Even if you’re enjoying gloriously fast broadband at home wherever you live in the world, you’re still going to be a long, long way behind the new record for data transmission: an incredible 1.02 petabits per second. That’s a million gigabits shifted down a line every single second.

To put it another way, there’s enough bandwidth here to transmit not just one 8K video feed, or a hundred or a thousand 8K video feeds, but 10 million 8K video feeds simultaneously.

One of the exciting aspects of the new data transmission speed record is that researchers achieved it using an optical fiber network not dissimilar to those currently used for internet infrastructure.
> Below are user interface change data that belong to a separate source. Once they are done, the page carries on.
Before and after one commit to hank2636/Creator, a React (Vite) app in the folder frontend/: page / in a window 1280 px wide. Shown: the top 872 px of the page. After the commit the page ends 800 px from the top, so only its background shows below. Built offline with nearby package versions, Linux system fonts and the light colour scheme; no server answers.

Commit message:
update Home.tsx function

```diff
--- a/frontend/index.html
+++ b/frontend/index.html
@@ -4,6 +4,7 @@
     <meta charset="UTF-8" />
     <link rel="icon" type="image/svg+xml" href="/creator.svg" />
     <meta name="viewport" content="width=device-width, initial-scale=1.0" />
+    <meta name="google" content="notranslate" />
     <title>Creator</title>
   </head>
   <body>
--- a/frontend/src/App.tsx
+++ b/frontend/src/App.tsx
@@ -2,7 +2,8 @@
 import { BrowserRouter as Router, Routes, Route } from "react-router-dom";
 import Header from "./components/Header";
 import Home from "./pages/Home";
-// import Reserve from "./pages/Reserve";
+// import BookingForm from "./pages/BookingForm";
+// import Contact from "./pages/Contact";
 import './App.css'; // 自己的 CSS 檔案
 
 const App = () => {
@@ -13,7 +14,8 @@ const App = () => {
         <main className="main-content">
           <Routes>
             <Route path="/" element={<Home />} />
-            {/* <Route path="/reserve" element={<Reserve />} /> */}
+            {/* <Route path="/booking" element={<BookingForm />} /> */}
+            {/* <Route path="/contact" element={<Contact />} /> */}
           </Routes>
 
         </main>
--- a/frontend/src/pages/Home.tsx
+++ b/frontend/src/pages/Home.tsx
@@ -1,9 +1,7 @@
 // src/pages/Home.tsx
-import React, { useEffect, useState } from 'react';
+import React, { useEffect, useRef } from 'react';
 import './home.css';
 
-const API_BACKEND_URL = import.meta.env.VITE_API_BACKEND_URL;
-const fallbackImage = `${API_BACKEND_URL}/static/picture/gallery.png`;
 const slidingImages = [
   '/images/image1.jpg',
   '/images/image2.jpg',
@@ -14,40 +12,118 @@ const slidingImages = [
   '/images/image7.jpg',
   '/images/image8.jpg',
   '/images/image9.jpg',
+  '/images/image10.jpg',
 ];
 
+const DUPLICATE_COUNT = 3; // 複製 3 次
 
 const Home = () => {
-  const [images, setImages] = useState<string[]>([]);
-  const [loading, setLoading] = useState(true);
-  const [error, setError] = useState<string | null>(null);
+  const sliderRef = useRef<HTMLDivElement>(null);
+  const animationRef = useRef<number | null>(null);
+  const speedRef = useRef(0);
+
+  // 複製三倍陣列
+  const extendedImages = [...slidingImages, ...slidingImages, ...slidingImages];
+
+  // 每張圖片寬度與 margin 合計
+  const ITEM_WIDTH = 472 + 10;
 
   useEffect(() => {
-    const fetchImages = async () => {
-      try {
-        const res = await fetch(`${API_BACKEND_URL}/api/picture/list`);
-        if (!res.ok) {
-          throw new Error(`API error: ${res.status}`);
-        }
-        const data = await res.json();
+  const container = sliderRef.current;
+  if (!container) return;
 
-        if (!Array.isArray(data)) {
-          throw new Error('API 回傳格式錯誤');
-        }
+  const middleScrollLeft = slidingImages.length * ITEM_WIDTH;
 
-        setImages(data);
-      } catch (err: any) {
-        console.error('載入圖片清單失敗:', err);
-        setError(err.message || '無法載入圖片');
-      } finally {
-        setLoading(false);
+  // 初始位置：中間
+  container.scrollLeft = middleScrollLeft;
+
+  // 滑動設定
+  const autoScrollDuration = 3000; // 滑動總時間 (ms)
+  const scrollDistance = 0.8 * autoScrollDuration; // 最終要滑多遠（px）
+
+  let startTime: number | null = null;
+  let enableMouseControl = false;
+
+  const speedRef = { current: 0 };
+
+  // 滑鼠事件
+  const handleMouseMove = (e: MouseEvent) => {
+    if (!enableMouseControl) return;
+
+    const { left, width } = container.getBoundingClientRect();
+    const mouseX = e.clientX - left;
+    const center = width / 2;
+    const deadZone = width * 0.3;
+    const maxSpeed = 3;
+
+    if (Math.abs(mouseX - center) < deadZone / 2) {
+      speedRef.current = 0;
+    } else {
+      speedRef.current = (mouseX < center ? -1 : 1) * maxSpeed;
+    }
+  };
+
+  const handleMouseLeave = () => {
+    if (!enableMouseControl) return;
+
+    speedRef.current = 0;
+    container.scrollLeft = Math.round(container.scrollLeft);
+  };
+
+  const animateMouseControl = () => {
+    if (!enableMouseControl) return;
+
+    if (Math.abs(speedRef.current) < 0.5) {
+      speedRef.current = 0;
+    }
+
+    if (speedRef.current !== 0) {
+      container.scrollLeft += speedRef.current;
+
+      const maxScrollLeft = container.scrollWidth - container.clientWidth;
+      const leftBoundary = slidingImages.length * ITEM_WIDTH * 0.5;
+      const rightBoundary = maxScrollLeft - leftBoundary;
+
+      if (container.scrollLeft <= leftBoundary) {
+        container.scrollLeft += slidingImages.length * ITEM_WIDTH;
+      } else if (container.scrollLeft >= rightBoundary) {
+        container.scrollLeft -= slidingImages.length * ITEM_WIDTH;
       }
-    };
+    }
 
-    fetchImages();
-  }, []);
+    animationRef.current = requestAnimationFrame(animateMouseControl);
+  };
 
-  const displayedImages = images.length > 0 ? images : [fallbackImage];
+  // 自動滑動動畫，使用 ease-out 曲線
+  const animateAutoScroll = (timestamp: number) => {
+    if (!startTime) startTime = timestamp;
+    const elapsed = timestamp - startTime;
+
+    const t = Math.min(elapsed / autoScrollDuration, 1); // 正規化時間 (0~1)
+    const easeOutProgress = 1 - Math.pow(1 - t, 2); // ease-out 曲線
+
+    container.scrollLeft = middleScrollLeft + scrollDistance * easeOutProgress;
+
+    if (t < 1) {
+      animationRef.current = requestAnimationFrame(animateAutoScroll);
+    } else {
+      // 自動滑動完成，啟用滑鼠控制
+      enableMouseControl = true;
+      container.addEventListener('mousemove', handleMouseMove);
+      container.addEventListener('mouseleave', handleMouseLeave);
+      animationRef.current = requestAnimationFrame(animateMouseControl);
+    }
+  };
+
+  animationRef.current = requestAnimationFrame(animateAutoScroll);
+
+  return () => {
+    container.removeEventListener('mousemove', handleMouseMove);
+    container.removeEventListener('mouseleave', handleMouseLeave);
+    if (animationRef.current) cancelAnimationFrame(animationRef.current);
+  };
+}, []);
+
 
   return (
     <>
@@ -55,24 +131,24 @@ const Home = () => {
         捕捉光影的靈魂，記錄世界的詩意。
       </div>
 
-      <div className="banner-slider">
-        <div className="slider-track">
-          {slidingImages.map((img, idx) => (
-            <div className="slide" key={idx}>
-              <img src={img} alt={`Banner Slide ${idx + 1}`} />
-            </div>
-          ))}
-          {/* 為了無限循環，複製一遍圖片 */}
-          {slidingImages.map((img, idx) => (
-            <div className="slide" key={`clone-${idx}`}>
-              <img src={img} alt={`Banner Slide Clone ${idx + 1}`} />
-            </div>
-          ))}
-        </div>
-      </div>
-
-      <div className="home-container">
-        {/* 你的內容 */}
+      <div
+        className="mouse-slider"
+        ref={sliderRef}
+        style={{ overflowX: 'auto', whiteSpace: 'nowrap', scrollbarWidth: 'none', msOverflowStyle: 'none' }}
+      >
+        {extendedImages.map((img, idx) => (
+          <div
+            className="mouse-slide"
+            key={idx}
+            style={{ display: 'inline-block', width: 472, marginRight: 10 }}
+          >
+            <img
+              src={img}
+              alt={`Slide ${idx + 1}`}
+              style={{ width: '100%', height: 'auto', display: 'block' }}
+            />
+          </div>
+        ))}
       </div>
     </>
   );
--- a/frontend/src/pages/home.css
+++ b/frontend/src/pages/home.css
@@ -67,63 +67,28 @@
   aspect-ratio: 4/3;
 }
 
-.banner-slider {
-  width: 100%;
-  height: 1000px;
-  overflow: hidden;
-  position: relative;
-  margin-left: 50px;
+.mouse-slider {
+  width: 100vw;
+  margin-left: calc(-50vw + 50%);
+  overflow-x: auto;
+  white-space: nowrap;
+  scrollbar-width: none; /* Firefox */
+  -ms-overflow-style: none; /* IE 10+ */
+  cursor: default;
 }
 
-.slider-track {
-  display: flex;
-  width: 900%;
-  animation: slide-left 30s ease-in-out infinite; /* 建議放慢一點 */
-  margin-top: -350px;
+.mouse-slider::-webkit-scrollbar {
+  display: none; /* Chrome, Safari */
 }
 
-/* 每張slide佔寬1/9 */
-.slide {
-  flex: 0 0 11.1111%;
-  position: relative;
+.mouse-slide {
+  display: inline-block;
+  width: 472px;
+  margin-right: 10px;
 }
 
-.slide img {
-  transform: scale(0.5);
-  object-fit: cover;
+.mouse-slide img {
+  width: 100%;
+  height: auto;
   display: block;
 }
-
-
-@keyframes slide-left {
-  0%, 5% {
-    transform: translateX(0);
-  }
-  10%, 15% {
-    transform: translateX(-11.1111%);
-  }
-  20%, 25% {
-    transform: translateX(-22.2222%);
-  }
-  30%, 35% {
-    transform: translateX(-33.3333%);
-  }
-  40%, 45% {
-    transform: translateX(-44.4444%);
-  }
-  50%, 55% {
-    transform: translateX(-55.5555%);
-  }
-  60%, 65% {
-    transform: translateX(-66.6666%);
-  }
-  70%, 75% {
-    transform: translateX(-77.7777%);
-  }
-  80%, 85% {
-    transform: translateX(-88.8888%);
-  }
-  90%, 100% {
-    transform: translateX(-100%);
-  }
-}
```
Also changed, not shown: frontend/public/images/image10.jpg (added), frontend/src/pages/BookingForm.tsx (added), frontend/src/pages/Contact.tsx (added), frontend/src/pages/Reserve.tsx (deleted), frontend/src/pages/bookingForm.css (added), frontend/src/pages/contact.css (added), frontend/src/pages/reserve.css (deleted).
This, the researchers say, should make future upgrades towards this sort of speed easier.

The experiment used 0.125 mm diameter multi-core fiber (MCF), with wavelength division multiplexing (WDM) acting as the magic ingredient: This technology means signals of different wavelengths are sent simultaneously through the line. A total of 801 parallel wavelength channels were packed into the same line.

Another innovation was to use four cores instead of the standard one, essentially quadrupling the routes for data to take, all while keeping the cable the same size as a standard optical fiber line. Researchers also applied various other optimization, signal boosting, and decoding technologies.

With 5G also continuing to roll out across the world, the signs are good for a future of gadgets hooked up to an always-on, high-speed internet connection – although the number of devices that need to get online continues to rise rapidly.

The research was presented in May at the International Conference on Laser and Electro-Optics (CLEO) 2022.

According to sciencealert